“We found the efficiencies and the synergies to be really, really strong in that model. So, this change is that we’re actually extending it across all of our shared services programs. Most of our agency customers use several programs — they have to, by state law. For those organizations, it’s sort of a single pane of glass for consuming all our services,” he said.
E-government is very successful in Texas, the CIO said as he opened the event, and the state has migrated most of its commerce transactions online.
“But the challenge for all of us is how do we actually move the needle forward from here? I think going forward, everybody should be challenging yourselves. What are you doing to move your organizational deal forward in a digital environment and digitize your offices and your business processes? It really is the place that we all have to be focusing on going forward,” Kimbriel said.
The arrival this fall of the My Government, My Way initiative, Kimbriel said in his remarks, will enable a citizen portal through Texas.gov that will ultimately let residents set up a “personalized online service experience with the state of Texas.” It will be an early step toward ultimately facilitating a so-called single “golden record” or global unique ID for each citizen across participating agencies, though it will likely not be framed as a digital assistant yet.
DIR’s No. 1 priority, he said, will be “cybersecurity and protecting citizen data first and foremost,” and so the process will be opt-in for residents — not mandatory and not yet available via smartphone — but allowing those who do to create a personal profile with the state and leverage it.

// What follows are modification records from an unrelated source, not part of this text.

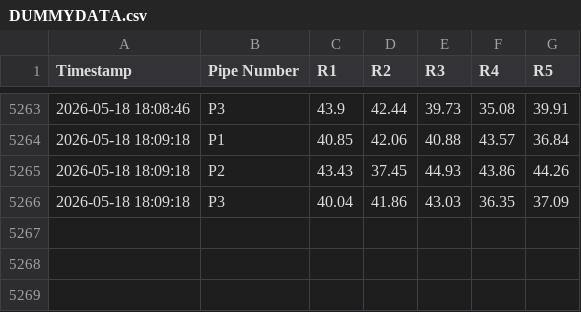
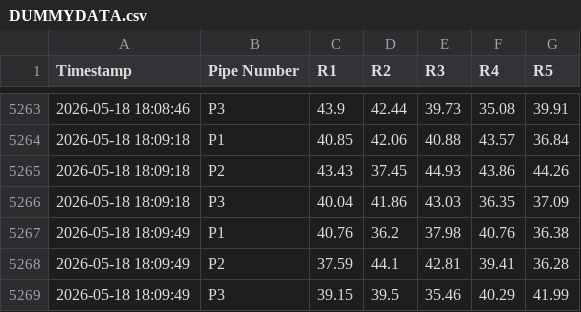
Before and after one commit to ArghaD-SAP/csvdata, a CSV file: DUMMYDATA.csv, drawn as a sheet; only a part is shown, gaps mark what is left out; the diff names each change by its address in the sheet, - before the commit and + after, or states it on an @@ line.

Commit message:
Data updated at 2026-05-18 18:09:49 IST

```diff
--- a/DUMMYDATA.csv
+++ b/DUMMYDATA.csv
+row 5267: 2026-05-18 18:09:49 | P1 | 40.76 | 36.2 | 37.98 | 40.76 | 36.38
+row 5268: 2026-05-18 18:09:49 | P2 | 37.59 | 44.1 | 42.81 | 39.41 | 36.28
+row 5269: 2026-05-18 18:09:49 | P3 | 39.15 | 39.5 | 35.46 | 40.29 | 41.99
```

“It’s not really going to be the fully-enabled AI-enhanced digital assistant that we envision in the long run. In the long run, we’re seeing a digital assistant that is pro-active and anticipates what does a citizen need when they need it and engages,” Kimbriel said.
He emphasized that these types of changes don’t happen overnight and require “a deliberate process within your culture to make that decision.”
Improving agency process was the topic of a morning breakout session, “Leading Modern Development Teams,” led by William A. “Butch” Grote Jr., CIO at the state Department of Agriculture and Raj Polikepati, director of development at Texas NIC.
Agencies may never be 100 percent agile, Grote said, but even adopting a hybrid waterfall-agile approach to development can not only streamline process — it can help attract the next generation of workforce: the millennial.
“This is the only way I think you’re going to find that you’re going to have success recruiting the new millennials. If you ban social media or if you fail to be very persuasive at telling them why they can’t tele-work, you tell them you’re a waterfall shop, they’re not going to work for you, I guarantee it,” Grote said.
“Failing is part of the job. That is the (mindset) we need to change as well. We have been averse to failure all the way along. It’s okay to fail, but fail quick and learn something from it and move on,” said Polikepati, who highlighted a new developmental process identified by Gartner that he said could revolutionize the industry.
Called high productivity application Platform as a Service (hpaPaaS), it's low on coding savvy — a key — and was already a $3 billion business in 2017, the NIC development director said, adding that Gartner predicts by 2022 more than 70 percent of apps will be based on these platforms.
“We are empowering them to build their own applications without knowing the code. Anybody who has some basic understanding of business analysis can go ahead and build their own applications. It’s only going to pick up steam over the next few years and when it happens developers … will start to find some free time,” Polikepati said.